The W113 Mercedes-Benz Pagoda is one of those cars you can buy an example for $40,000 all the way up to $240,000 and no one would bat an eye at you for doing so. Condition and spec can vary widely, so naturally prices do as well. Outside of the wheel choices, they all have the same general look and the only major factor in determining price is the engine choice. You can chose between the 230, 250, or 280 spec with generally the 280 and manuals demanding the greatest dollar amount. Are the other two choices bad? Not at all. You aren’t exactly competing in vintage road racing in a Pagoda, so while the upgraded power from the 280 is surely nice, the main goal of this car is to cruise and look good. So if a 230SL came up for sale for a reasonable price with the right transmission, like we have today, would you say no?
CLICK FOR DETAILS: 1965 Mercedes-Benz 230SL on eBay
Engine: 2.3 liter inline-6
Transmission: 4-speed manual
Mileage: 57,451 mi
Price: Reserve Auction
1965 Mercedes-Benz 230SL
4 speed. Factory alloys. Same owner for nearly 30 years. Absolutely solid. Nice presentable driver. Finished in German Racing Silver and beautiful “Pagoda” design. The 2.3 litre six cylinder engine propels this W 113 chassis to very satisfying results.
These pagoda cars have brought up to $200,000 in the last few years with 100’s sold for over $100,000. Same owner for decades from Eastern Washington well maintained, used sparingly, always garaged. 57,451 miles believed accurate.

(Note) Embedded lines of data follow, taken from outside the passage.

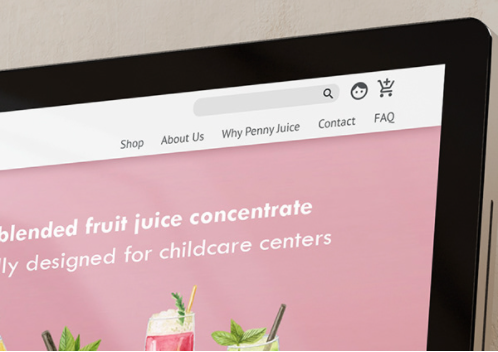
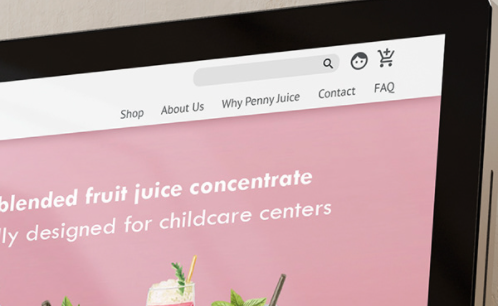
Last edits

diff --git a/css/style.css b/css/style.css
@@ -40,11 +40,13 @@ picture {
 .text-center {
     color: wheat;
     margin-top: 3rem;
+}
+.text {
     text-align: center;
 }
-.text-center>h1 {
+.text-center h1 {
     font-size: 36pt;
-    font-weight: 300;
+    font-weight: 600;
 }
 /* Adding movement animation to the text */
 .text {
@@ -62,6 +64,7 @@ picture {
     margin-top: 2rem;
     width: 70%;
     height: auto;
+    margin-left: 10%;
 }
 .about>h4 {
     color: #683B2B;
@@ -75,32 +78,32 @@ picture {
     padding: 2rem;
     font-size: 14pt;
 }
-.row img {
+/* .row img {
     animation: move-from-left 2s;
     animation-fill-mode: forwards;
     }    
 @keyframes move-from-left {        
     from{transform: translatex(-500px);}
     to {transform: translatex(22%);}
-    }
+    } */
 .about {
     animation: move-from-left 2s;
     animation-fill-mode: forwards;
-    margin-left: -2rem;
     }   
-/* @keyframes move-from-left {        
+@keyframes move-from-left {        
     from{transform: translatex(-500px);}
-    to {transform: translatex(15%);}
-    } */
+    to {transform: translatex(1%);}
+    }
 .style {
     margin: auto;
     width: 80%;
     display: block;
     border-radius: 0.6rem;
-    background-color: #F7F4EB;
-    border: 3px solid #D8CEAE;
+    background-color: #F3F0E6;
+    border: none;
     margin-top: 2rem;
-    padding: 0.5rem;  
+    padding: 1rem;
+    font-size: 12pt;
 }
 .text-contact>h5 {
     color: #683B2B;
@@ -238,7 +241,7 @@ button:hover {
     position: relative;
     display: inline-block;
 }
-.ux-pic>img {
+.ux-pic img {
     display: block;
     margin: auto;
     width: 61%;
@@ -315,8 +318,8 @@ button:hover {
 .golizhe-text, .poster-text,
 .blackr-text {
     text-align: center;
-    margin-left: 5%;
-    margin-right: 5%;
+    margin-left: 10%;
+    margin-right: 10%;
 }
 .golizhe-text h6, .poster-text h6,
 .blackr-text h6 {
@@ -347,8 +350,8 @@ button:hover {
 .pnwx-text, .penny-text,
 .tim-text {
     text-align: center;
-    margin-left: 5%;
-    margin-right: 5%;
+    margin-left: 10%;
+    margin-right: 10%;
 }
 .pnwx-text h6, .penny-text h6,
 .tim-text h6 {
@@ -375,7 +378,7 @@ button:hover {
 footer {
     background-color: #D49E8D;
     display: flex;
-    margin-top: 2rem;
+    margin-top: 10%;
 }
 .logo {
     display: block;
@@ -420,16 +423,15 @@ footer {
     width: 70%;
     margin-top: 2rem;
 }
-.about {
+/* .about {
     animation: move-from-left 3s;
     animation-fill-mode: forwards;
-    animation-delay: 2s;
     margin-left: 2rem;   
-}
-@keyframes move-from-left {        
+} */
+/* @keyframes move-from-left {        
     from{transform: translatex(-500px);}
     to {transform: translatex(15%);}
-    }
+    } */
 .form button {
     margin-left: 3.5rem;
     }
@@ -448,7 +450,10 @@ footer {
     HOME PAGE 
     -----------*/
 .text-center {
-    margin-top: 5rem;
+    margin-top: -5rem;
+}
+.text {
+    text-align: left;
 }
 .text {
     animation: move-from-right 2s;
@@ -458,10 +463,10 @@ footer {
     from{transform: translatex(-500px);}
     to {transform: translatex(250%);}
 }
-.text-center>h5 {
+.text-center h5 {
     font-size: 150%;   
 }
-.text-center>h1 {
+.text-center h1 {
     font-size: 40pt;
 }
 /* ------------------
@@ -477,7 +482,7 @@ footer {
 }
 .about {
     width: 120%;
-    margin-left: -13rem;
+    margin-left: -7rem;
     margin-top: 2rem;
 }
 .form {
@@ -501,7 +506,7 @@ footer {
     margin-top: 5%;
     padding-bottom: 10rem;
 }    
-.graphic-pic>img {
+.graphic-pic img {
     position: relative;
     margin-top: 15%;
     width: 70%;
@@ -525,10 +530,10 @@ footer {
     position: absolute;
     width: 48%;
     margin-left: 7%;
-    margin-top: 7%;
+    margin-top: 10%;
     height: 550px;
 }
-.web-pic>img {
+.web-pic img {
     position: relative;
     margin-top: 15%;
     width: 70%;
@@ -546,10 +551,10 @@ footer {
 .ux-back {
     width: 55%;
     height: 500px;
-    margin-top: 15%;
+    margin-top: 10%;
     margin-left: 15%;
 }
-.ux-pic>img {
+.ux-pic img {
     width: 70%;
     margin-top: -50%;
     margin-left: 40%;
@@ -592,7 +597,7 @@ footer {
    GRAPHIC PAGE-DESKTOP
    ---------------------- */
 
-.graphic-page {
+.header-page {
     width: 50%;
 }
 .blackr-text, .poster-text,
@@ -641,6 +646,55 @@ footer {
     margin-top: -10%;
     margin-left: 9%;
     margin-bottom: 10%;
+}
+
+/* UX/UI PAGE-DESKTOP */
+.pnwx-text, .penny-text,
+.tim-text {
+    margin-right: 15%;
+}
+.pnwx {
+    display: grid;
+    grid-template-columns: 1fr 1fr;
+}
+.pnwx-text {
+    margin-top: 25%;
+}
+.penny-juice {
+    margin-top: 3rem;
+}
+.pnwx-pic img {
+    width: 85%;
+    margin-left: 20%;
+}
+.penny-pic {
+    display: flex;
+    flex-direction: row;
+}
+.penny-pic1 img{
+    width: 100%;
+    margin-left: 30%;
+}
+.penny-pic2 img {
+    width: 75%;
+    margin-right: 8%;
+    
+}
+.penny-text {
+    width: 30%;
+    margin-top: -12%;
+}
+.tim-hortons {
+    display: grid;
+    grid-template-columns: 1fr 1fr;
+    margin-top: 3rem;
+}
+.tim-pic img {
+    width: 90%;
+    margin-left: 18%;
+}
+.tim-text {
+    margin-top: 20%;
 }
 
     

diff --git a/ux-ui.html b/ux-ui.html
@@ -33,21 +33,16 @@
     <div class="header-page"><h5>UX/UI Design</h5></div>
     <section class="pnwx">
         <div class="pnwx-pic">
-            <div class="pn-pic">
-                <img src="images/ux-web.png" alt="pnwx-pic1">
-            </div>
-            <div class="wx-pic">
-                <img src="images/Equipment.png" alt="pnwx-pic2">
-            </div>
+            <a href="https://xd.adobe.com/view/2e9ede36-fb1b-4c80-beaa-e903995cba0f-7bcd/" target="_blank"><img src="images/ux-web.png" alt="pnwx-pic1"></a>
         </div>
         <div class="pnwx-text">
-            <a href="https://xd.adobe.com/view/2e9ede36-fb1b-4c80-beaa-e903995cba0f-7bcd/"><h6>PNWX Website Redesign</h6></a>
+            <a href="https://xd.adobe.com/view/2e9ede36-fb1b-4c80-beaa-e903995cba0f-7bcd/" target="_blank"><h6>PNWX Website Redesign</h6></a>
             <p>Culpa qui officia deserunt mollit anim id est laborum. Sed ut perspiciatis unde omnis iste natus error sit voluptartem accusantium doloremque laudantium, totam rem aperiam, eaque ipsa quae ab illo inventore veritatis </p>
         </div>
     </section>
     <section class="penny-juice">
         <div class="penny-pic">
-            <div class="peny-pic1">
+            <div class="penny-pic1">
                 <img src="images/penny1.png" alt="penny-pic1">
             </div>
             <div class="penny-pic2">
@@ -61,10 +56,10 @@
     </section>
     <section class="tim-hortons">
         <div class="tim-pic">
-                <img src="images/ux-mobile.png" alt="tim-pic">
+            <a href="https://xd.adobe.com/view/446f4055-d1be-4f53-b240-d9d5b8e2430b-113c/" target="_blank"><img src="images/ux-mobile.png" alt="tim-pic"></a>
         </div>
         <div class="tim-text">
-            <a href="https://xd.adobe.com/view/446f4055-d1be-4f53-b240-d9d5b8e2430b-113c/"><h6>Tim Hortons Application Redesign</h6></a>
+            <a href="https://xd.adobe.com/view/446f4055-d1be-4f53-b240-d9d5b8e2430b-113c/" target="_blank"><h6>Tim Hortons Application Redesign</h6></a>
             <p>Culpa qui officia deserunt mollit anim id est laborum. Sed ut perspiciatis unde omnis iste natus error sit voluptartem accusantium doloremque laudantium, totam rem aperiam, eaque ipsa quae ab illo inventore veritatis.</p>
         </div>
 

diff --git a/explore.html b/explore.html
@@ -35,8 +35,8 @@
         <div class="graphic-pic">
             <img src="images/graphic.png" alt="graphic">
         </div>
-        <div class="graphic-text">
-            <a href="graphic.html"><h5>Graghic Design</h5></a>
+        <a href="graphic.html" target="_blank"><div class="graphic-text"></a>
+            <a href="graphic.html" target="_blank"><h5>Graghic Design</h5></a>
         </div>   
     </section>
     <section class="web-design">
@@ -46,17 +46,17 @@
         </div>
         <div class="web-text">
             <h5>Web Design</h5>
-            <a href="https://nikooyeke.github.io/mtm6201/mock-up/">Karen Bakery</a>
-            <a href="nikooyeke.github.io/mtm6201/landing-page/index.html">Landing Page</a>
+            <a href="https://nikooyeke.github.io/mtm6201/mock-up/" target="_blank">Karen Bakery</a>
+            <a href="nikooyeke.github.io/mtm6201/landing-page/index.html" target="_blank">Landing Page</a>
         </div>
     </section>
     <section class="ux-design">
         <div class="ux-back"></div>
         <div class="ux-pic">
-            <img src="images/ux.png" alt="UX">
+            <a href="ux-ui.html" target="_blank"><img src="images/ux.png" alt="UX"></a>
         </div>
         <div class="ux-text">
-            <a href="ux-ui.html"><h5>UX/UI Design</h5></a>
+            <a href="ux-ui.html" target="_blank"><h5>UX/UI Design</h5></a>
         </div>
     </section>
     <section class="cms">
@@ -66,8 +66,8 @@
         </div>
         <div class="cms-text">
             <h5>Content Management System</h5>
-            <a href="http://nikoo-y.com/wordpress/">Sweelux</a>
-            <a href="http://nikoo-y.com/drupal/">Election Campaign</a>
+            <a href="http://nikoo-y.com/wordpress/" target="_blank">Sweelux</a>
+            <a href="http://nikoo-y.com/drupal/" target="_blank">Election Campaign</a>
         </div>
     </section>
 

diff --git a/README.md b/README.md
@@ -1,0 +1,4 @@
+
+
+
+I designed this portfolio in my Ux course. I tried to use the modern tecnigue and avoiding to usual metodes. I wanted to design a simple yet beautiful portfolio. In this work, I have tried to use all the material I have learned so far, such as grid, flexbox, animation, and bootstrap. Of course, this is not perfect and there is room for improvement. I will show this portfolio to several people to get the best results using different opinions.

Production of the 230 SL commenced in June 1963 and ended on 5 January 1967. Its chassis was based on the W 111 sedan platform, with a reduced wheelbase by 30 cm (11.8 in), recirculating ball steering (with optional power steering), double wishbone front suspension and an independent single-joint, low-pivot swing rear-axle with transverse compensator spring. The dual-circuit brake system had front disc brakes and power-assisted rear drum brakes. The 230 SL was offered with a 4-speed manual transmission, or an optional, very responsive fluid coupled (no torque converter) 4-speed automatic transmission, which was popular for US models. From May 1966, the ZF S5-20 5-speed manual transmission was available as an additional option, which was particularly popular in Italy. Of the 19,831 230 SLs produced, less than a quarter were sold in the US.The 2,308 cc (2.3 L) M127.II inline-six engine with 150 PS (110 kW; 148 hp) and 196 N?m (145 lb?ft) torque was based on Mercedes-Benz’ venerable M180 inline-six with four main bearings and mechanical Bosch multi-port fuel injection. Mercedes-Benz made a number of modifications to boost its power, including increasing displacement from 2,197 cc (2.2 L), and using a completely new cylinder head with a higher compression ratio (9.3 vs. 8.7), enlarged valves and a modified camshaft. A fuel injection pump with six plungers instead of two was fitted, which allowed placing the nozzles in the cylinder head and “shooting” the fuel through the intake manifold and open valves directly into the combustion chambers. An optional oil-water heat exchanger was also available.Mercedes-Benz Chief Engineer Rudolf Uhlenhaut demonstrated the capabilities of the 230 SL on the tight three-quarter mile Annemasse Vétraz-Monthoux race track in 1963, where he put up a best lap time of 47.5 seconds vs. 47.3 seconds by Grand Prix driver Mike Parkes on his 3-liter V12 Ferrari 250 GT.
The condition of this car is a “driver” at best. The major thing is it looks like there are some scrapes on the passenger rear that dented the metal. Not ideal at all as I don’t think I’d want body puddy as a fix for that. Inside, you have your typical aftermarket shift knob and steering wheel cover, along with radio from 1986. Although a death trap, the rear jump seat is kind of cool and a neat option. I suspect this car had steel wheels originally on it with the small hub caps, but the Bundts aren’t a terrible look although the tire size is maybe a bit big. I can buy this car having only 57,000 miles, although I’m always skeptical on 5-digit odometers unless there is solid records to back up the display.
How much will this car sell for? Well believe it or not, 230SL values have been sliding over the past two years or so. A nice $55,000 car is now a $40,000 car and the same goes for the 250 and 280, although at different price levels. Will they continue to slide? I don’t think so. I do think this giant run of classic cars gaining value every six months is pretty much over and just now people are starting to come to their senses on stuff that isn’t truly special. I think this is a $35,000 car all day, but sadly I don’t think the owner feels this way. That body work is going to be more expensive than anyone realizes.